- **About this exercise**
Work through the records that follow and return each line containing the word "code".

- **Given information**
□ □ □

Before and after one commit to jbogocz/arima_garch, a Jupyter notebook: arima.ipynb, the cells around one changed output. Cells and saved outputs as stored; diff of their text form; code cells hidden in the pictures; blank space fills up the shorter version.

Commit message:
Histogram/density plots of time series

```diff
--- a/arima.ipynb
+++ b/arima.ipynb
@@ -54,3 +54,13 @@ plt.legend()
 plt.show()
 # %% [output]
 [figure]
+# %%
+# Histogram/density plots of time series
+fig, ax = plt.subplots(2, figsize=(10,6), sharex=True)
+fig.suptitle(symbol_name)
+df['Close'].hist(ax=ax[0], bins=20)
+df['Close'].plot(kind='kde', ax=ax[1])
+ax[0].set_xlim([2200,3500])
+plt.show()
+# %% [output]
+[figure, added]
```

□ □ □

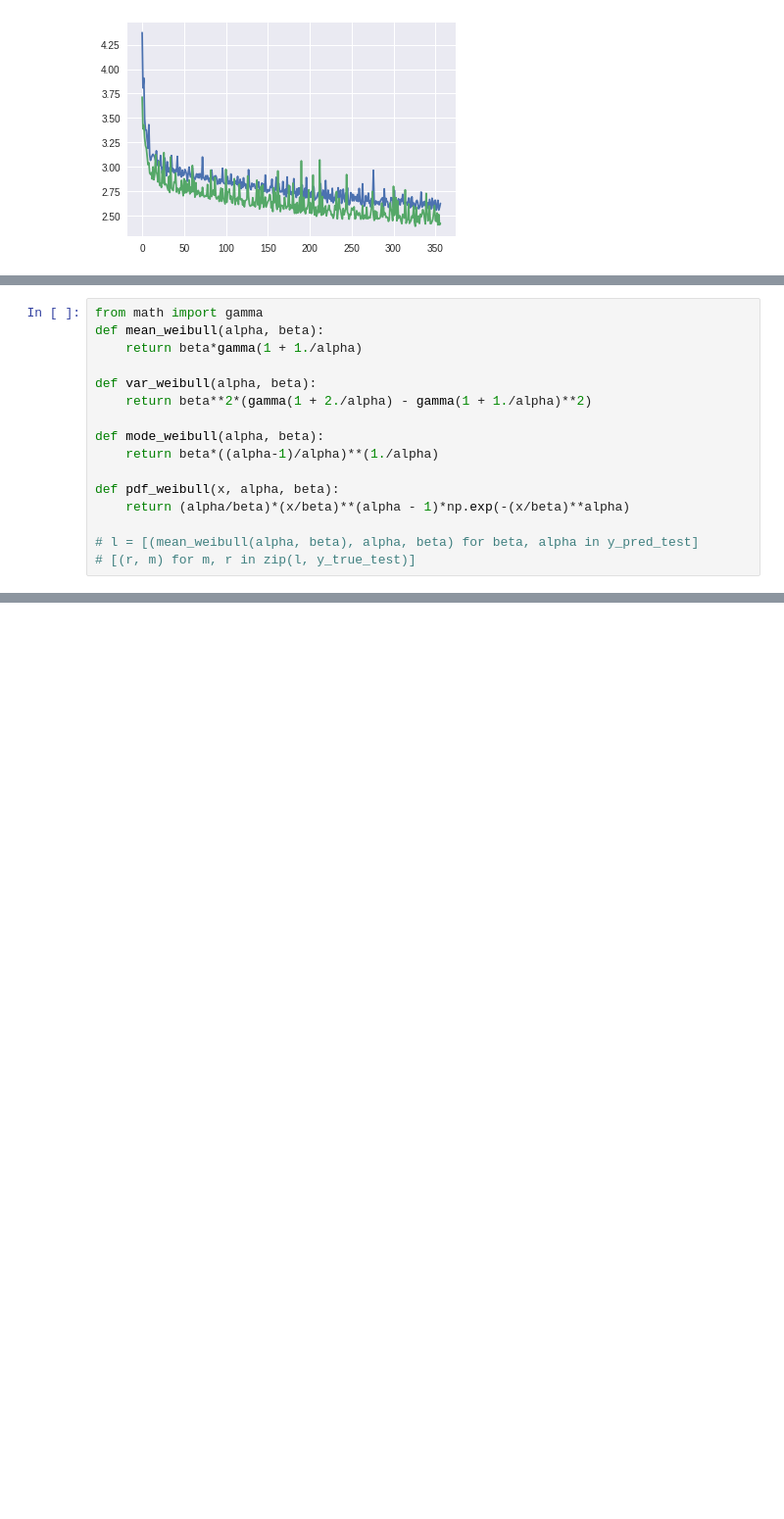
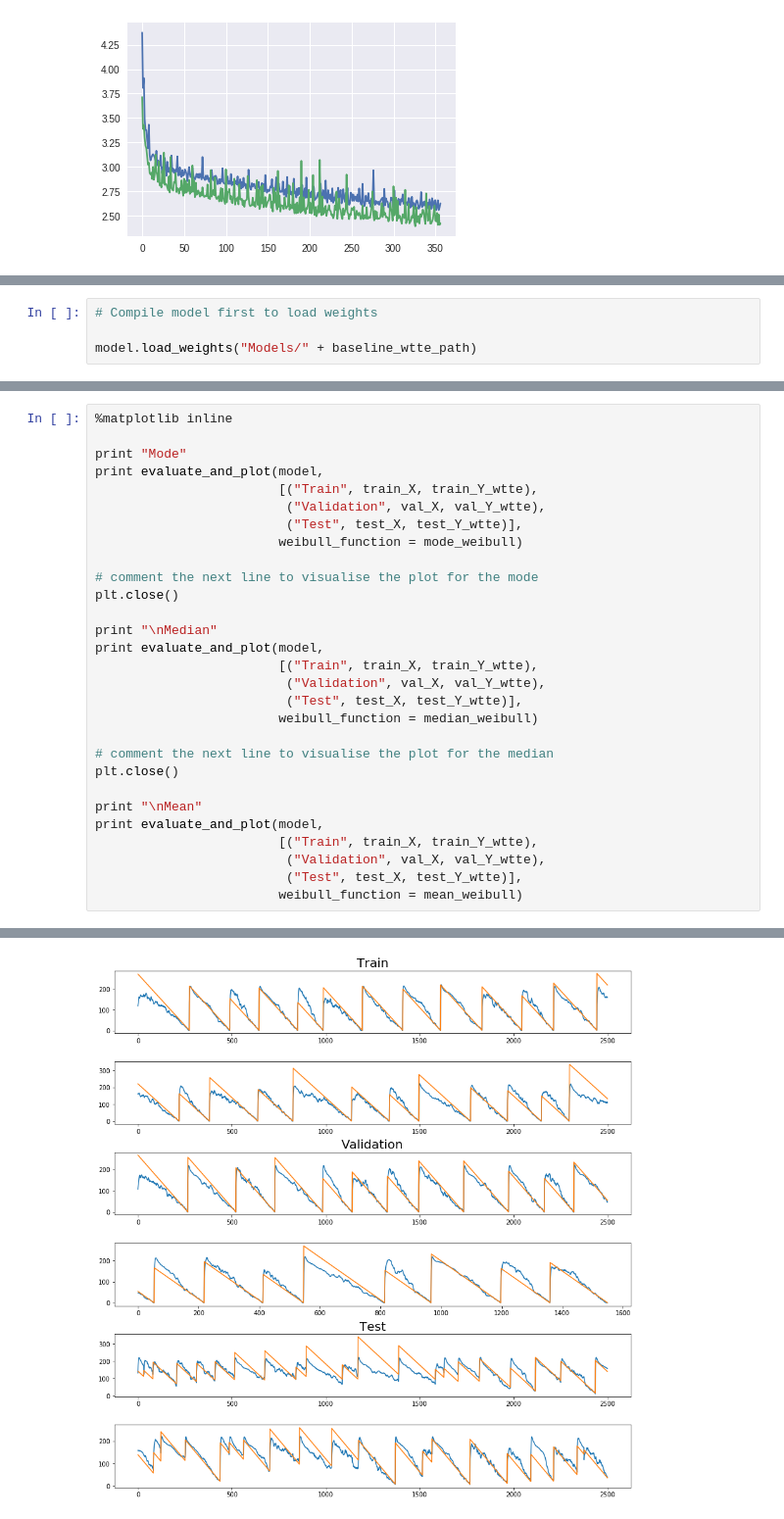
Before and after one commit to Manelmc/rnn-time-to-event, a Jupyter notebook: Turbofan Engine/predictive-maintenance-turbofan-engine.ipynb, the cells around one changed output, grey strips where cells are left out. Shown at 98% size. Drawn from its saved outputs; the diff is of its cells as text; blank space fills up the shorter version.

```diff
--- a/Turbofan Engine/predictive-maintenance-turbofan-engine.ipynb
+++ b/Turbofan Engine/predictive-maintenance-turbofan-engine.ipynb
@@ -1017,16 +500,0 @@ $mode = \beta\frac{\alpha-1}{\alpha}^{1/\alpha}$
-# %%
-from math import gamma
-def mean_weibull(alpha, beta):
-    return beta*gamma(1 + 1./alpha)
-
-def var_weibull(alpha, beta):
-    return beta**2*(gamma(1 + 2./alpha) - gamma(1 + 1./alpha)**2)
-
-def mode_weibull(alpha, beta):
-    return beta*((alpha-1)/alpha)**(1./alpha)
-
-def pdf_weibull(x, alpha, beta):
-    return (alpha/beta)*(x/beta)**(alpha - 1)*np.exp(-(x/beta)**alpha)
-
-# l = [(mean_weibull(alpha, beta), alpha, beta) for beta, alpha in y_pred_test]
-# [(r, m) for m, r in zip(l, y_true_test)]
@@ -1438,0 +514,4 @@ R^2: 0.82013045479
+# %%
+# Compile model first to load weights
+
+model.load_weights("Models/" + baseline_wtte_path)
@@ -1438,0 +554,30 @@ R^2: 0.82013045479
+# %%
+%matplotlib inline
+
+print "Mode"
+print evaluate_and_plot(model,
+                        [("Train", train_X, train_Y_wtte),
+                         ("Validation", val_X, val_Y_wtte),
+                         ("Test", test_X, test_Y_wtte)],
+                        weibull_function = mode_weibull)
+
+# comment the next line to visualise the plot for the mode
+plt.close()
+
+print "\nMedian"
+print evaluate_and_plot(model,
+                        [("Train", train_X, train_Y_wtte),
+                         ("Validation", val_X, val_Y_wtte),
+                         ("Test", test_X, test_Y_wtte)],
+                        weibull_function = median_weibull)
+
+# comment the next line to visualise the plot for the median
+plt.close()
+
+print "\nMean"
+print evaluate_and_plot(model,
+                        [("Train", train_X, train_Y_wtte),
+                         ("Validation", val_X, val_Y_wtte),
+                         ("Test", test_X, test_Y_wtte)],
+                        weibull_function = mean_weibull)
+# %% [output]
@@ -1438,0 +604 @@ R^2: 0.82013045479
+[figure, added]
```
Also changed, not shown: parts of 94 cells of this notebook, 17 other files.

□ □ □

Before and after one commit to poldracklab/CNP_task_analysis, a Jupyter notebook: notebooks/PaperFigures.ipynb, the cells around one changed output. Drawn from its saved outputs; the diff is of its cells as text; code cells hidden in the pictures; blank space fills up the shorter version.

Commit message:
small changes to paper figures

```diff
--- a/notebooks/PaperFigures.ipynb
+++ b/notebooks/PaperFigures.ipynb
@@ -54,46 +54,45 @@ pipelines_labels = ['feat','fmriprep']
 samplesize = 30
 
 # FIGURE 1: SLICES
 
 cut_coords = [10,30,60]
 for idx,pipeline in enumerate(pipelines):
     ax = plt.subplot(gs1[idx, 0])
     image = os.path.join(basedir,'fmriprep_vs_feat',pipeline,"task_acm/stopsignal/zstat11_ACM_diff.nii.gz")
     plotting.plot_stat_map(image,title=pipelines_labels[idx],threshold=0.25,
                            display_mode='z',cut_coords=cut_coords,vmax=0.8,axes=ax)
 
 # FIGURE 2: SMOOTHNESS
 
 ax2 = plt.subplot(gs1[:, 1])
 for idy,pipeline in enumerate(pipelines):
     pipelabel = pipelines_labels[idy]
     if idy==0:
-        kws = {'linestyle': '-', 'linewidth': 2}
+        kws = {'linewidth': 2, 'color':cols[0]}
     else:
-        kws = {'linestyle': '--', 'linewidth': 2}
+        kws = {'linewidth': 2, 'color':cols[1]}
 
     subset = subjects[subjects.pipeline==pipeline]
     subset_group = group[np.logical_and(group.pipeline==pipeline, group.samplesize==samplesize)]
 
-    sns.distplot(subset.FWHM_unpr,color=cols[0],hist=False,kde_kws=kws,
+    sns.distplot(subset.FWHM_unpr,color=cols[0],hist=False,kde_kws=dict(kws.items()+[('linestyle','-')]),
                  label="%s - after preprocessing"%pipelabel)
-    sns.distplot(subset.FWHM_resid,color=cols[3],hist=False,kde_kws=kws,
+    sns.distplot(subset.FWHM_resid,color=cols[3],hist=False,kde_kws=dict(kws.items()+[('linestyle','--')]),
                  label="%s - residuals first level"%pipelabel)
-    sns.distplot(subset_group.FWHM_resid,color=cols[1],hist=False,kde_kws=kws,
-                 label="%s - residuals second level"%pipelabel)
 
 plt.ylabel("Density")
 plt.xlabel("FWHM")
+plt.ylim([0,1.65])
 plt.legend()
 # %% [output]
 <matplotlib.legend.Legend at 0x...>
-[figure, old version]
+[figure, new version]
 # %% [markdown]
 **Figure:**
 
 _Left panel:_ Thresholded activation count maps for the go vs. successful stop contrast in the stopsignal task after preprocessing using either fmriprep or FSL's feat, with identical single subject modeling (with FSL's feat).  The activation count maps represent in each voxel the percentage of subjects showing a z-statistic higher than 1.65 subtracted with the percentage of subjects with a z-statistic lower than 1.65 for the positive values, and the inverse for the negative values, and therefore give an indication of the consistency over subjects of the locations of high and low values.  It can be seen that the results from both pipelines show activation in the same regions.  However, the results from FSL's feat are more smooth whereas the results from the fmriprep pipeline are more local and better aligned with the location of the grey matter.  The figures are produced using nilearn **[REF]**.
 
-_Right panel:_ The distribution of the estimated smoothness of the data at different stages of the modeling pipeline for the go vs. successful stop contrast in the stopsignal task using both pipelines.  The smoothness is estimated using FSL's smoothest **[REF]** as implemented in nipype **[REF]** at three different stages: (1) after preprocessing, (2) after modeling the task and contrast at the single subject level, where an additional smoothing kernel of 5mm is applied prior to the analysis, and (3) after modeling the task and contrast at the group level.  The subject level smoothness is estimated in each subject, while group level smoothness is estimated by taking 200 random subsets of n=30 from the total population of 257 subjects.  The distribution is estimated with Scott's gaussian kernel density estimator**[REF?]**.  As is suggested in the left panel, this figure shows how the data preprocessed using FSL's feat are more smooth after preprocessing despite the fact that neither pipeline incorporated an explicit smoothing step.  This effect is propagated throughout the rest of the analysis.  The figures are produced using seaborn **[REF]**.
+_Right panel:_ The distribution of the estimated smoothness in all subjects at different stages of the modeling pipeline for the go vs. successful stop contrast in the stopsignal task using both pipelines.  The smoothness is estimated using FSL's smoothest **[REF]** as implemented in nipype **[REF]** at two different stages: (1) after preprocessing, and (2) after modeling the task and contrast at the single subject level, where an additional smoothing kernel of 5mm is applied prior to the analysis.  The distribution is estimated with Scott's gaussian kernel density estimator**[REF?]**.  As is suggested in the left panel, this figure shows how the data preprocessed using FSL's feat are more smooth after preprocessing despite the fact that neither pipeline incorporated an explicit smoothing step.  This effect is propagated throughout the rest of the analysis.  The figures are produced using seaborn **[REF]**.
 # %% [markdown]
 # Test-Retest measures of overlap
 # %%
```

□ □ □

- **Task answer**
Before and after one commit to jbogocz/arima_garch, a Jupyter notebook: arima.ipynb, the cells around one changed output. Cells and saved outputs as stored; diff of their text form; code cells hidden in the pictures; blank space fills up the shorter version.
Before and after one commit to poldracklab/CNP_task_analysis, a Jupyter notebook: notebooks/PaperFigures.ipynb, the cells around one changed output. Drawn from its saved outputs; the diff is of its cells as text; code cells hidden in the pictures; blank space fills up the shorter version.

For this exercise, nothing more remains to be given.